### ABOUT THIS EXERCISE
Repeat the data below exactly, dropping any pictures it holds.

STUDY MATERIAL: Begin

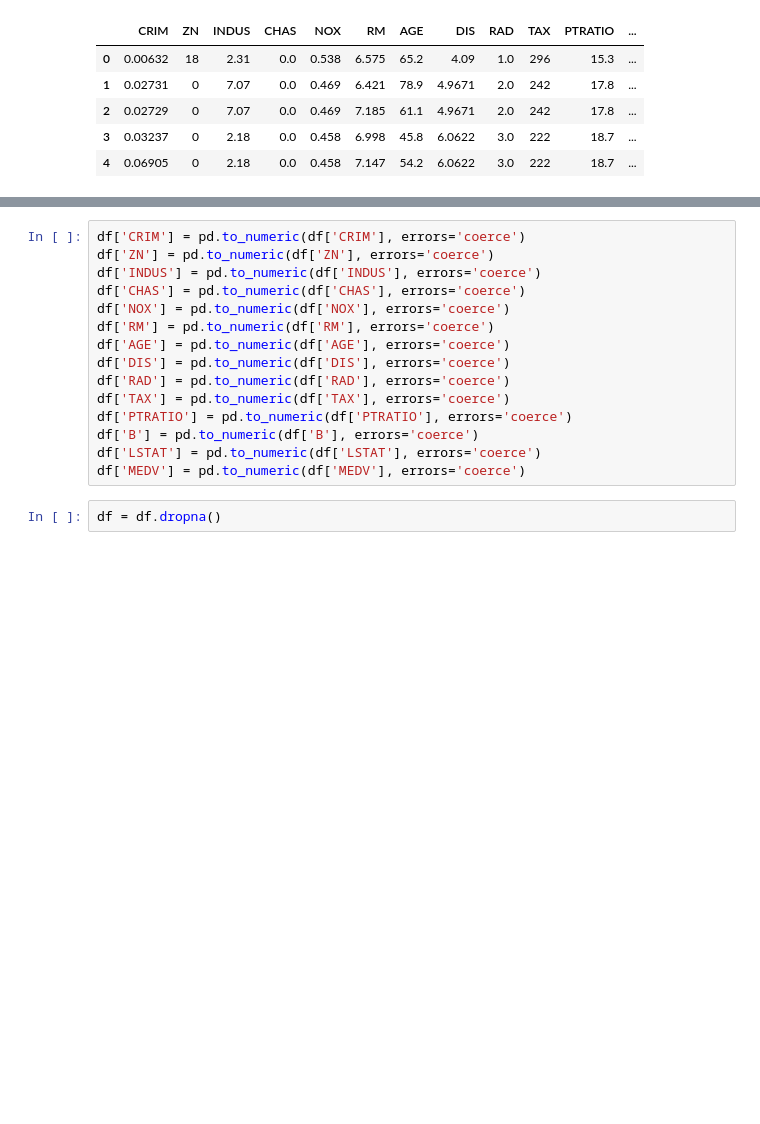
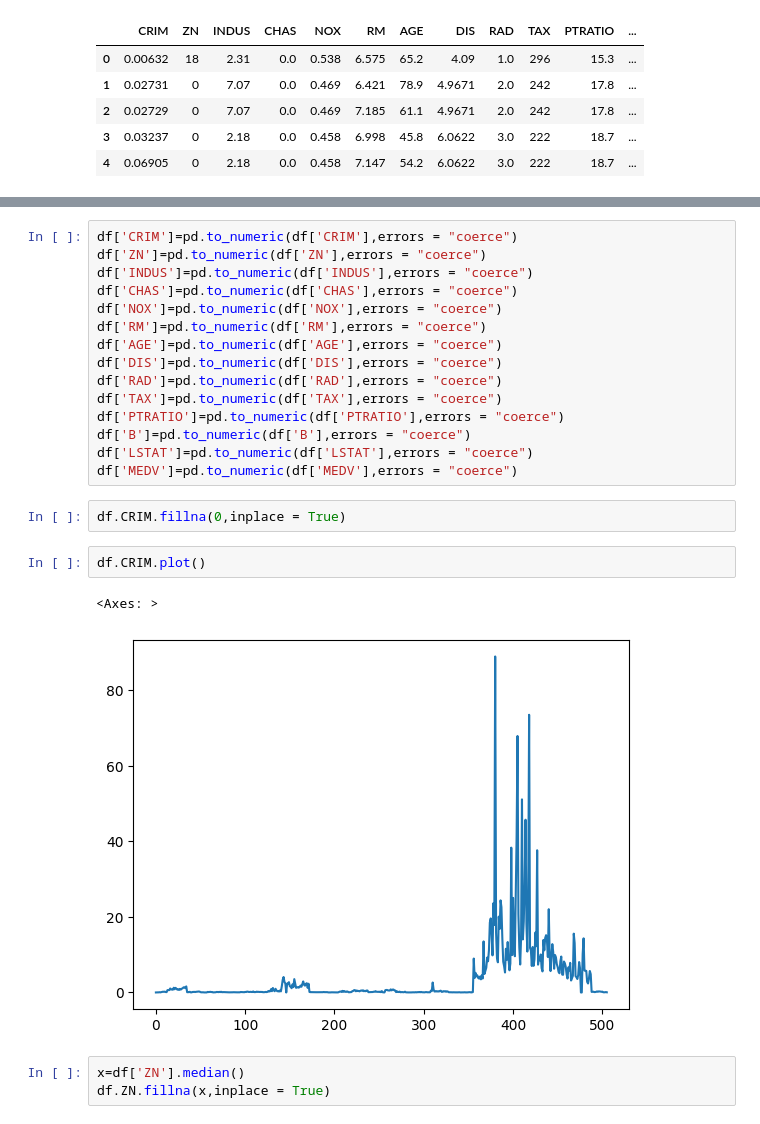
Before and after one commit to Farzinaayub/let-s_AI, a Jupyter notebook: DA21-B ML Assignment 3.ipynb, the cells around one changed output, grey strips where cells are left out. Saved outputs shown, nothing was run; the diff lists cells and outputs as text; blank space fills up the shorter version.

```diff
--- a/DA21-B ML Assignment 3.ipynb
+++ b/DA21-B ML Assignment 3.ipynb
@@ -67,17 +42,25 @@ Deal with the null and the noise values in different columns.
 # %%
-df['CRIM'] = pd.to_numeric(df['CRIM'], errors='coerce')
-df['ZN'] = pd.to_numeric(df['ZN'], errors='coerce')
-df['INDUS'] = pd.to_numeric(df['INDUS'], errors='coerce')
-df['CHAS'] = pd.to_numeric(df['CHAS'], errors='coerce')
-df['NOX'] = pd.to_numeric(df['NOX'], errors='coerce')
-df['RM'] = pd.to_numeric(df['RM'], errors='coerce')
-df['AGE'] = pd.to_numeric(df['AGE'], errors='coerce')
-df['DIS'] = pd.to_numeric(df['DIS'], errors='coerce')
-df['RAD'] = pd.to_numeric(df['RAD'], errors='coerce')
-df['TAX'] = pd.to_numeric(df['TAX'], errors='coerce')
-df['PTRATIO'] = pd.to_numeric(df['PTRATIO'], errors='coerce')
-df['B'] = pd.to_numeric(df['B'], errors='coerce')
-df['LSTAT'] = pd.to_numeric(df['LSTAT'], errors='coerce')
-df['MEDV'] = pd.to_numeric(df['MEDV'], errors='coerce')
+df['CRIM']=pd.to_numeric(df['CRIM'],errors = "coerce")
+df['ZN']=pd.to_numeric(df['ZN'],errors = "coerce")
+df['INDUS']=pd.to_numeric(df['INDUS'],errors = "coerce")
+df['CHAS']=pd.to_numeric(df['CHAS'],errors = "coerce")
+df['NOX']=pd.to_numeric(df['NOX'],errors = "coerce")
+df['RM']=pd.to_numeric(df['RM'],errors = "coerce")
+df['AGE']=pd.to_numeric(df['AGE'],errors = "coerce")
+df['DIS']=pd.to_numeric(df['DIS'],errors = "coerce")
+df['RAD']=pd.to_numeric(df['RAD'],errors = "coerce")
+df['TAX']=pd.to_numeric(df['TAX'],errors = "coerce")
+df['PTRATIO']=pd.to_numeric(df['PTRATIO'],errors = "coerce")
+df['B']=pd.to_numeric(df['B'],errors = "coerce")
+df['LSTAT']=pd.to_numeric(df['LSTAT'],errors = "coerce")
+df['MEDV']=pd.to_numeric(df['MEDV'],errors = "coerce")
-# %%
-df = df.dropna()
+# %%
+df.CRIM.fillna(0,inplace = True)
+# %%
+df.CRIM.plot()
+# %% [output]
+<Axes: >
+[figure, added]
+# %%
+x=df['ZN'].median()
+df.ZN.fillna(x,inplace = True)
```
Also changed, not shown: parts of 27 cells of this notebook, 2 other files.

STUDY MATERIAL: End

### TASK OUTPUT
Before and after one commit to Farzinaayub/let-s_AI, a Jupyter notebook: DA21-B ML Assignment 3.ipynb, the cells around one changed output, grey strips where cells are left out. Saved outputs shown, nothing was run; the diff lists cells and outputs as text; blank space fills up the shorter version.

```diff
--- a/DA21-B ML Assignment 3.ipynb
+++ b/DA21-B ML Assignment 3.ipynb
@@ -67,17 +42,25 @@ Deal with the null and the noise values in different columns.
 # %%
-df['CRIM'] = pd.to_numeric(df['CRIM'], errors='coerce')
-df['ZN'] = pd.to_numeric(df['ZN'], errors='coerce')
-df['INDUS'] = pd.to_numeric(df['INDUS'], errors='coerce')
-df['CHAS'] = pd.to_numeric(df['CHAS'], errors='coerce')
-df['NOX'] = pd.to_numeric(df['NOX'], errors='coerce')
-df['RM'] = pd.to_numeric(df['RM'], errors='coerce')
-df['AGE'] = pd.to_numeric(df['AGE'], errors='coerce')
-df['DIS'] = pd.to_numeric(df['DIS'], errors='coerce')
-df['RAD'] = pd.to_numeric(df['RAD'], errors='coerce')
-df['TAX'] = pd.to_numeric(df['TAX'], errors='coerce')
-df['PTRATIO'] = pd.to_numeric(df['PTRATIO'], errors='coerce')
-df['B'] = pd.to_numeric(df['B'], errors='coerce')
-df['LSTAT'] = pd.to_numeric(df['LSTAT'], errors='coerce')
-df['MEDV'] = pd.to_numeric(df['MEDV'], errors='coerce')
+df['CRIM']=pd.to_numeric(df['CRIM'],errors = "coerce")
+df['ZN']=pd.to_numeric(df['ZN'],errors = "coerce")
+df['INDUS']=pd.to_numeric(df['INDUS'],errors = "coerce")
+df['CHAS']=pd.to_numeric(df['CHAS'],errors = "coerce")
+df['NOX']=pd.to_numeric(df['NOX'],errors = "coerce")
+df['RM']=pd.to_numeric(df['RM'],errors = "coerce")
+df['AGE']=pd.to_numeric(df['AGE'],errors = "coerce")
+df['DIS']=pd.to_numeric(df['DIS'],errors = "coerce")
+df['RAD']=pd.to_numeric(df['RAD'],errors = "coerce")
+df['TAX']=pd.to_numeric(df['TAX'],errors = "coerce")
+df['PTRATIO']=pd.to_numeric(df['PTRATIO'],errors = "coerce")
+df['B']=pd.to_numeric(df['B'],errors = "coerce")
+df['LSTAT']=pd.to_numeric(df['LSTAT'],errors = "coerce")
+df['MEDV']=pd.to_numeric(df['MEDV'],errors = "coerce")
-# %%
-df = df.dropna()
+# %%
+df.CRIM.fillna(0,inplace = True)
+# %%
+df.CRIM.plot()
+# %% [output]
+<Axes: >
+[figure, added]
+# %%
+x=df['ZN'].median()
+df.ZN.fillna(x,inplace = True)
```
Also changed, not shown: parts of 27 cells of this notebook, 2 other files.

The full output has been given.